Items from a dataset
===============

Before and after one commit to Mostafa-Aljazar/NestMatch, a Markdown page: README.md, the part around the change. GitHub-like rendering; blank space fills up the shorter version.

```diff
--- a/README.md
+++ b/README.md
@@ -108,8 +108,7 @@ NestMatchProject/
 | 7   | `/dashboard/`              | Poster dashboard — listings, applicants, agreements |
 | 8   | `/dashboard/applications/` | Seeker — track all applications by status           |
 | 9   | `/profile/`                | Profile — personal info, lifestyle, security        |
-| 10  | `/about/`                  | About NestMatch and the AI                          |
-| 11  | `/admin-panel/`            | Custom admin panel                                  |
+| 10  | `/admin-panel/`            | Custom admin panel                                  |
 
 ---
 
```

===============

● **Work order**
Could you return the complete set of entries exactly?

● **Response**
Before and after one commit to Mostafa-Aljazar/NestMatch, a Markdown page: README.md, the part around the change. GitHub-like rendering; blank space fills up the shorter version.

```diff
--- a/README.md
+++ b/README.md
@@ -108,8 +108,7 @@ NestMatchProject/
 | 7   | `/dashboard/`              | Poster dashboard — listings, applicants, agreements |
 | 8   | `/dashboard/applications/` | Seeker — track all applications by status           |
 | 9   | `/profile/`                | Profile — personal info, lifestyle, security        |
-| 10  | `/about/`                  | About NestMatch and the AI                          |
-| 11  | `/admin-panel/`            | Custom admin panel                                  |
+| 10  | `/admin-panel/`            | Custom admin panel                                  |
 
 ---
 
```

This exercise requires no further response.